If anyone doubts Obama’s intentions, just listen to senior White House adviser Dan Pfeiffer explaining the president’s economic proposals on “Meet the Press.” “Some of them are going to be legislative proposals Republicans may not love, but we’ll push them on them,” Pfeiffer said. “Some of them will be executive actions.”

In any event, Pfeiffer pledged the White House will use “every lever we can” to get what Obama wants.

Republicans should take such a strategy very seriously. In the 2006 midterm elections, the lame duck George W. Bush lost the House and Senate. If there was any message from the election, it was that Americans were sick and tired of the Iraq war, which was going very badly. And yet somehow Bush shaped the political conversation in early 2007 to focus on how big a surge of troops was needed in Iraq. Bush leveraged his fundamental constitutional powers as commander-in-chief and his White House megaphone to frustrate the new Democratic majority.

That doesn’t have to happen this time. Republicans have the mojo and the momentum. They just got elected, have fresh faces in their new majority, and have several ready-to-go agenda items that had been bottled up in the Senate under now-former Majority Leader Harry Reid. If they are united, and if they are smart, Republicans can push Obama into a defensive crouch.

But the GOP should always beware the president. Even a weak, lame duck chief executive has the power to make things happen in Washington. Obama appears ready to use his to the fullest.

A bit of the live blogging by Washington Monthly’s Ed Kilgore:

Obama rolled through the popular individual economic proposals (packaged as “middle-class economics”) with some panache: paid family and medical leave, pay equity, overtime pay.

Republicans have only arisen in the two tributes to vets.

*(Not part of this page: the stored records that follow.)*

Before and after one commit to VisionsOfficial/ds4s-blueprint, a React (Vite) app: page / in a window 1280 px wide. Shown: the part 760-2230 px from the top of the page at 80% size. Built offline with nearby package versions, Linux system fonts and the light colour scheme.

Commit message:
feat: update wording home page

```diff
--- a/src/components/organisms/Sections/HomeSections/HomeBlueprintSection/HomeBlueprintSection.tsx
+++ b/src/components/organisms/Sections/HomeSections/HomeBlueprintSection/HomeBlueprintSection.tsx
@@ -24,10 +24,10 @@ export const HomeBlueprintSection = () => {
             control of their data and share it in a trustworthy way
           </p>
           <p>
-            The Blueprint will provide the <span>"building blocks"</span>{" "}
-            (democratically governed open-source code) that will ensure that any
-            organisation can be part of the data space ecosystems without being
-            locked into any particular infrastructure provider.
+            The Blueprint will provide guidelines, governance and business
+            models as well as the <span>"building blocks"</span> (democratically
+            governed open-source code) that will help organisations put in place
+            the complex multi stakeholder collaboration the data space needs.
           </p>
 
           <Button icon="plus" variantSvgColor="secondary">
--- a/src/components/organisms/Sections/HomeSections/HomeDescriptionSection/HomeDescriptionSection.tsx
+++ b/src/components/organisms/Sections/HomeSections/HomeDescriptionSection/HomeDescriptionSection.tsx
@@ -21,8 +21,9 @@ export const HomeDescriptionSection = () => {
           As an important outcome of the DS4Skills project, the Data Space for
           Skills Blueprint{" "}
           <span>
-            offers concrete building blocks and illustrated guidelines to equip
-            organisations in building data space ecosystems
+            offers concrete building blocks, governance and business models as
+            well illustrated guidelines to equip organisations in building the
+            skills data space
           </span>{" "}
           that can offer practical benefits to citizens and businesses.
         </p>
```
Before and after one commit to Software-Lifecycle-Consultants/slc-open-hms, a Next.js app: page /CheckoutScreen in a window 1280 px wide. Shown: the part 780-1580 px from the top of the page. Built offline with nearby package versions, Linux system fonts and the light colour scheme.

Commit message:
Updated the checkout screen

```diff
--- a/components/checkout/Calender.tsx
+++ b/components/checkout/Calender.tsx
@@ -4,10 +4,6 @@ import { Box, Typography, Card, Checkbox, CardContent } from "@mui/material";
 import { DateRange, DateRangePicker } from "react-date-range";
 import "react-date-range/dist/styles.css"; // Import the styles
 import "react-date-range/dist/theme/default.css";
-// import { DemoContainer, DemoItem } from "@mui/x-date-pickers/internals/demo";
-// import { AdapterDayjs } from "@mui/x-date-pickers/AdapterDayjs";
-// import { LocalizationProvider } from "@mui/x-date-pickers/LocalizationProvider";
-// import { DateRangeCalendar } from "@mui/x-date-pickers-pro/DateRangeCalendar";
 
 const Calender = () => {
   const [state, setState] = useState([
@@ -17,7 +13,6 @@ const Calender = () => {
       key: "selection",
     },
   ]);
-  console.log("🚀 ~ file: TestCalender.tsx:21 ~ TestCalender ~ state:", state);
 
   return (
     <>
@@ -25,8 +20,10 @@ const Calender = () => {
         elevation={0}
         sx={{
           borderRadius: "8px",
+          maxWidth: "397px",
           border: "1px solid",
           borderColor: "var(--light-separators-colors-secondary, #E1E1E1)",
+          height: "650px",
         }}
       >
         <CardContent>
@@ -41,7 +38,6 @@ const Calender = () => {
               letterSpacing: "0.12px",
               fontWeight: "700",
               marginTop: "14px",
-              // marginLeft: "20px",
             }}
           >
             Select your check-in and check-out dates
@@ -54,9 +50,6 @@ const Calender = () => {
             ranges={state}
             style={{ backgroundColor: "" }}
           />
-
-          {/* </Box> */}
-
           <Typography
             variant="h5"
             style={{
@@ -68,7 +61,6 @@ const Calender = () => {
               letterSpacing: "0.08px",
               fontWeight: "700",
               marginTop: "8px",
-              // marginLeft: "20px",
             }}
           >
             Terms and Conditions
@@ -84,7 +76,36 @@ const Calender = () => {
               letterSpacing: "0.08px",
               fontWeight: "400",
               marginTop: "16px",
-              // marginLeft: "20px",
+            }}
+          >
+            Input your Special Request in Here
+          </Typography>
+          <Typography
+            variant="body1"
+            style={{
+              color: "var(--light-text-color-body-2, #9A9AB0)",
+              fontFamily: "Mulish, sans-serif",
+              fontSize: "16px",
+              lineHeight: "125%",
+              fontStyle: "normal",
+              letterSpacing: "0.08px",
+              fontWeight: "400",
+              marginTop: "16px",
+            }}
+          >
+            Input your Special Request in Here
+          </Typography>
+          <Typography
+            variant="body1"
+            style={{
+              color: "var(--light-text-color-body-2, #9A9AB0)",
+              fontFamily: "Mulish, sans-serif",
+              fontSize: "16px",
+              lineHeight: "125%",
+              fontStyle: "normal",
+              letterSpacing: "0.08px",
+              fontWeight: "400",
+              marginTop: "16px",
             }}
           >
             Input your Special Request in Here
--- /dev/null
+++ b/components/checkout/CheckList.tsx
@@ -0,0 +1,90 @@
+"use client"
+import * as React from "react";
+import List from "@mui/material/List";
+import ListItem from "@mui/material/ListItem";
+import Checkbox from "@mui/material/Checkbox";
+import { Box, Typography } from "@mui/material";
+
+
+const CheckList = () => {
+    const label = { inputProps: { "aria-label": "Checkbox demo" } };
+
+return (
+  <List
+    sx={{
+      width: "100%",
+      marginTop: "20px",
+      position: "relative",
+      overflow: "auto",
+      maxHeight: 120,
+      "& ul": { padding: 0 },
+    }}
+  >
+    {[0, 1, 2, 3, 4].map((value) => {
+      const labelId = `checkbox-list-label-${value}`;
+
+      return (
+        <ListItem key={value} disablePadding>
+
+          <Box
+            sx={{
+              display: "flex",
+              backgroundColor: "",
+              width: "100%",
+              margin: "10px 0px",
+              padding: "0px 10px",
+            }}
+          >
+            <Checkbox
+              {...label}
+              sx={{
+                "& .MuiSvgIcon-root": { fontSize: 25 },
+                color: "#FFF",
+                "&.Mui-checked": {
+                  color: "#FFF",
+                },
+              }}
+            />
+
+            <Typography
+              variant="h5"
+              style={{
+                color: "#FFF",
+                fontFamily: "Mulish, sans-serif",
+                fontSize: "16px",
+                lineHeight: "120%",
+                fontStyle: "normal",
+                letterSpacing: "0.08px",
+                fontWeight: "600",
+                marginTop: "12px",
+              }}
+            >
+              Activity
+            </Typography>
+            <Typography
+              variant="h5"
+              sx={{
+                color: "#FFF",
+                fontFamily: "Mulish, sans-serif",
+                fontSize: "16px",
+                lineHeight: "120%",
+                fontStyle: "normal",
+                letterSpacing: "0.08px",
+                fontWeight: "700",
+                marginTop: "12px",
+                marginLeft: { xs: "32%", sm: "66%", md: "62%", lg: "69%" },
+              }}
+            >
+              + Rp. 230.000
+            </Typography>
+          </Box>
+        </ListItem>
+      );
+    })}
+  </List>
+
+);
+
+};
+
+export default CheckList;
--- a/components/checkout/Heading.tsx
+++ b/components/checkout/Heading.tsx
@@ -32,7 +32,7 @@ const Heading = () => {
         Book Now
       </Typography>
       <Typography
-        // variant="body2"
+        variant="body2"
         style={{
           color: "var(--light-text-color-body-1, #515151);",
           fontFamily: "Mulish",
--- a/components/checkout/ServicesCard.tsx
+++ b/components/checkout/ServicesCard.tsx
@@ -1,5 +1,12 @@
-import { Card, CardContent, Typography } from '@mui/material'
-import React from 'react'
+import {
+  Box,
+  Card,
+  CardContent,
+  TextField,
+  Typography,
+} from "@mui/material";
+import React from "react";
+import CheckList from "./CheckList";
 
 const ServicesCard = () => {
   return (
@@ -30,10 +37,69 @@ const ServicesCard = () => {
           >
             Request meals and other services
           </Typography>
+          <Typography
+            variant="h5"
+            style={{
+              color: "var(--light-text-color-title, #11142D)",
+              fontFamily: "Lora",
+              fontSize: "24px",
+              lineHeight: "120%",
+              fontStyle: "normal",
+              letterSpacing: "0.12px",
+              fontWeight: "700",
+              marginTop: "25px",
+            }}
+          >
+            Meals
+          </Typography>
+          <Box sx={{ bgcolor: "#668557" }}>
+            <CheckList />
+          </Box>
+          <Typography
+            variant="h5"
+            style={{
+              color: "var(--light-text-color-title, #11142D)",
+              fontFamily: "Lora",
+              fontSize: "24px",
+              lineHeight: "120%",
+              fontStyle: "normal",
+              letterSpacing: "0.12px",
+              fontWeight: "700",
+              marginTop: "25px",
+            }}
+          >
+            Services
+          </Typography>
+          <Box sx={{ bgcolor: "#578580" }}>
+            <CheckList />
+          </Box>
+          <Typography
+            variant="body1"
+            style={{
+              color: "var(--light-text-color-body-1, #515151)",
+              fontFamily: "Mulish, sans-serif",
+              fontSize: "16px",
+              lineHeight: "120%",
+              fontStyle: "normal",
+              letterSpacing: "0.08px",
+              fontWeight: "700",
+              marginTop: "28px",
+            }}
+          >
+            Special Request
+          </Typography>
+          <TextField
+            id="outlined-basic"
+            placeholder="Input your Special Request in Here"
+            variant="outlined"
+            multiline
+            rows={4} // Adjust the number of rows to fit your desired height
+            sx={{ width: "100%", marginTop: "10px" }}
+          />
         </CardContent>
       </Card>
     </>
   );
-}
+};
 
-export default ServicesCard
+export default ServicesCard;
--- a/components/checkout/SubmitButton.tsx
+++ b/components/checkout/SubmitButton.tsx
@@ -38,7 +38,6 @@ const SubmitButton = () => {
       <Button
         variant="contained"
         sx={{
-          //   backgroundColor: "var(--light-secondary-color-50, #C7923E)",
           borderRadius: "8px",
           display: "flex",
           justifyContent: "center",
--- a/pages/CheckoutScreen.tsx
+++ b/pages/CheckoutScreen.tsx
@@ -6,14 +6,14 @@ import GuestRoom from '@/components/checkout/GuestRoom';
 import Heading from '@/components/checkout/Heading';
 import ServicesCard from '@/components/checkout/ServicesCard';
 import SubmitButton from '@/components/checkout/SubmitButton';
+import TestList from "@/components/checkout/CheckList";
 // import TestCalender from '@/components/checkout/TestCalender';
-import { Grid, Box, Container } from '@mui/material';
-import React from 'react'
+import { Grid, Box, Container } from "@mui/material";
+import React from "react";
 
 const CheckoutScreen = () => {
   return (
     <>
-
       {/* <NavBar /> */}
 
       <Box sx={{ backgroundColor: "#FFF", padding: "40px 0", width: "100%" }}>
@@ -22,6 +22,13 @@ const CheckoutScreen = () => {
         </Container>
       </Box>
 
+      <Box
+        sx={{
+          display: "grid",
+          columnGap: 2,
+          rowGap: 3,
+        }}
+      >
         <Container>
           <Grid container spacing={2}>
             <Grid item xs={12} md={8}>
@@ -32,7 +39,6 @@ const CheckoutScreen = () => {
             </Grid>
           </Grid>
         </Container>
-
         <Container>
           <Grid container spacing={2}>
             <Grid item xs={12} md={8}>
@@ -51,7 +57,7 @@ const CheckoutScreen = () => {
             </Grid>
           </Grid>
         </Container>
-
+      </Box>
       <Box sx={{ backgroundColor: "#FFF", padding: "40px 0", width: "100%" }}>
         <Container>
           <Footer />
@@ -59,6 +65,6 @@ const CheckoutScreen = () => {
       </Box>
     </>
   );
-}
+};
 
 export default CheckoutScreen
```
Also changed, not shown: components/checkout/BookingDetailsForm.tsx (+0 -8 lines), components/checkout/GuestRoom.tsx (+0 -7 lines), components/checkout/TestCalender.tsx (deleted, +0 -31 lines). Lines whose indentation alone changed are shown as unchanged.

Weird vibe during Obama’s request for Trade Promotion Authority: total silence for a moment there, with brief burst of Democratic applause when Obama admitted trade agreements have not always worked out in the past.

Nifty contextualization of Keystone XL pipeline as just one of many infrastructure projects, and not one of the better ones.

Obama’s much ballyhooed tax proposals covered with amazing brevity. Hard to say it’s the centerpiece of “middle class economics.”

I guess request for authorization of force resolution re IS was mild surprise. Interesting that reminders that deployment in Afghanistan is over got more space in speech.

Obama clearly enjoying himself on Cuba policy switch, watching Republicans squirm.

Gotta wonder if something imminent is in works with Iran, given very specific veto threat on new sanctions.

The Daily Kos’ Hunter gave a fascinating (and eye-opening) take. Here’s just part of it:

Things the Republican Party could not bring themselves to clap for tonight, a (much) condensed list.
*An improving economy
*A soaring stock market
*Americans getting health insurance
*Mention of “solar power”
*Tax cuts for working families (A tax cut Republicans don’t like?)”
*Affordable childcare
*Tax cuts for families with children (Another one?)
*Equal pay for women
*”America has put more people back to work than Europe, Japan, and all advanced economies combined.”
*A “free and open internet”
*Rewarding companies that “invest in America” (C’mon, really?)
*”Working Americans”
*A resolution for the use of the force against ISIL


Go the link to read the rest.

A CROSS SECTION OF TWEETS:












GO HERE for more reaction from blogs

UPDATE: A lot more blog reaction is pouring in.